See how the rest of the table is smooth but there is one section that is kind of rough? That’s how small a section you’ll need to work in.

It’s a very subtle change but see how the top looks like a “fresh white” while the bottom still looks kind of yellow? The top has been wet sanded, and the bottom has not.

Wet sanding a painted piece of furniture helps to create a more natural looking patina because it allows you to leave some of the paint intact while also allowing you to sand down to the original wood while keeping a smooth finish.

Step 2 – We wanted the breakfast nook table to be pretty rustic, so we decided to raise the woodgrain even further by using a metal brush.
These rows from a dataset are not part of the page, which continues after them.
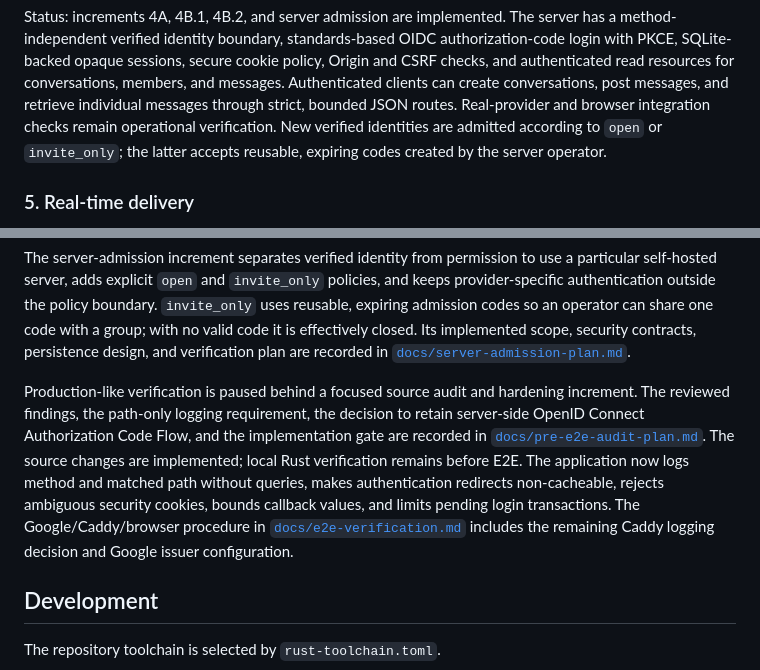
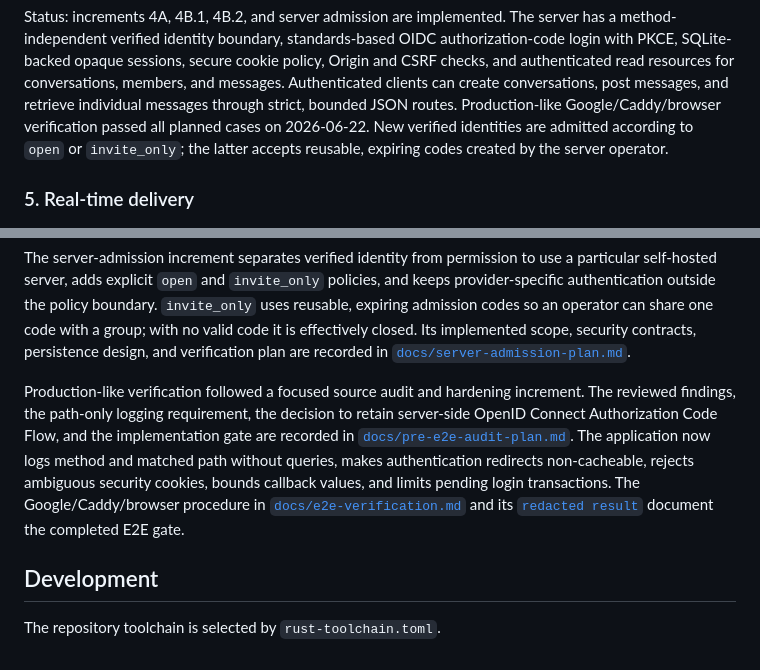
Before and after one commit to barn0w1/chat-rs, a Markdown page: README.md, 2 parts joined by grey strips. GitHub-like rendering.

Commit message:
docs: complete E2E verification and add evidence report (#17)

```diff
--- a/README.md
+++ b/README.md
@@ -107,10 +107,10 @@ authorization-code login with PKCE, SQLite-backed opaque sessions, secure
 cookie policy, Origin and CSRF checks, and authenticated read resources for
 conversations, members, and messages. Authenticated clients can create
 conversations, post messages, and retrieve individual messages through strict,
-bounded JSON routes. Real-provider and browser integration checks remain
-operational verification. New verified identities are admitted according to
-`open` or `invite_only`; the latter accepts reusable, expiring codes created by
-the server operator.
+bounded JSON routes. Production-like Google/Caddy/browser verification passed
+all planned cases on 2026-06-22. New verified identities are admitted according
+to `open` or `invite_only`; the latter accepts reusable, expiring codes created
+by the server operator.
 
 ### 5. Real-time delivery
 
@@ -159,18 +159,18 @@ effectively closed. Its implemented scope, security contracts, persistence
 design, and verification plan are recorded in
 [`docs/server-admission-plan.md`](docs/server-admission-plan.md).
 
-Production-like verification is paused behind a focused source audit and
-hardening increment. The reviewed findings, the path-only logging requirement,
-the decision to retain server-side OpenID Connect Authorization Code Flow, and
-the implementation gate are recorded in
-[`docs/pre-e2e-audit-plan.md`](docs/pre-e2e-audit-plan.md). The source changes
-are implemented; local Rust verification remains before E2E.
+Production-like verification followed a focused source audit and hardening
+increment. The reviewed findings, the path-only logging requirement, the
+decision to retain server-side OpenID Connect Authorization Code Flow, and the
+implementation gate are recorded in
+[`docs/pre-e2e-audit-plan.md`](docs/pre-e2e-audit-plan.md).
 The application now logs method and matched path without queries, makes
 authentication redirects non-cacheable, rejects ambiguous security cookies,
 bounds callback values, and limits pending login transactions. The
 Google/Caddy/browser procedure in
-[`docs/e2e-verification.md`](docs/e2e-verification.md) includes the remaining
-Caddy logging decision and Google issuer configuration.
+[`docs/e2e-verification.md`](docs/e2e-verification.md) and its
+[`redacted result`](docs/e2e-verification-report-2026-06-22.md) document the
+completed E2E gate.
 
 ## Development
 
```
Also changed, not shown: docs/e2e-verification-report-2026-06-22.md (added, +88 -0 lines), docs/e2e-verification.md (+50 -24 lines).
Make sure you go with the woodgrain when doing this step.

Steps 3 & 4 – Next, we gray washed the top using Annie Sloan Chalk Paint in French Linen

and while the paint was still wet, we went over it with a piece of steel wool.

You’ll want to make sure you wipe off any bits of steel wool that might be left on the table prior to moving on to the next step.

At this point we had a layer of white from the original paint, a layer of natural woodgrain exposed from wet sanding and the metal brush technique, as well as a layer of gray from the gray wash and steel wool treatment. See all the layers?

Step 5 – If you’re happy with the result you can add dark finishing paste wax with a brush to the tabletop

and you’ll have this…

Step 6 & 7 – I wanted the color of the breakfast nook tabletop to be a bit warmer, so I decided to create an additional wash using Valspar’s Faint Maple

followed by another layer of dark wax but this time instead of brushing it on, I applied the wax using a solid piece of dark paste wax which was like using a wax puck. I used a medium-soft bristle brush to help get the tiny wax pieces off the table.

This technique does take quite a bit of time because there are a lot of steps, but the finish is always worth it. This breakfast nook table makeover now has the multiple layers that help to give it a warm and worn over time patina you might not get if you’re simply just painting or gray washing then waxing.

Make sure you leave plenty of time for the wax to cure as the wax will be soft which means it will be easy to nick. Honestly though, that just gives it more character in my opinion.

Things are finally coming together with the breakfast nook makeover and we couldn’t be more excited about it. I was hoping to share the reveal tomorrow but there was a delay with the artwork I ordered. I’m not 100% I’m going to use it any way, but I should try just in case it’s perfect!

I found some fun options along the way though, so I’ll share them with you tomorrow in case you’re looking for breakfast nook or dining room artwork ideas too.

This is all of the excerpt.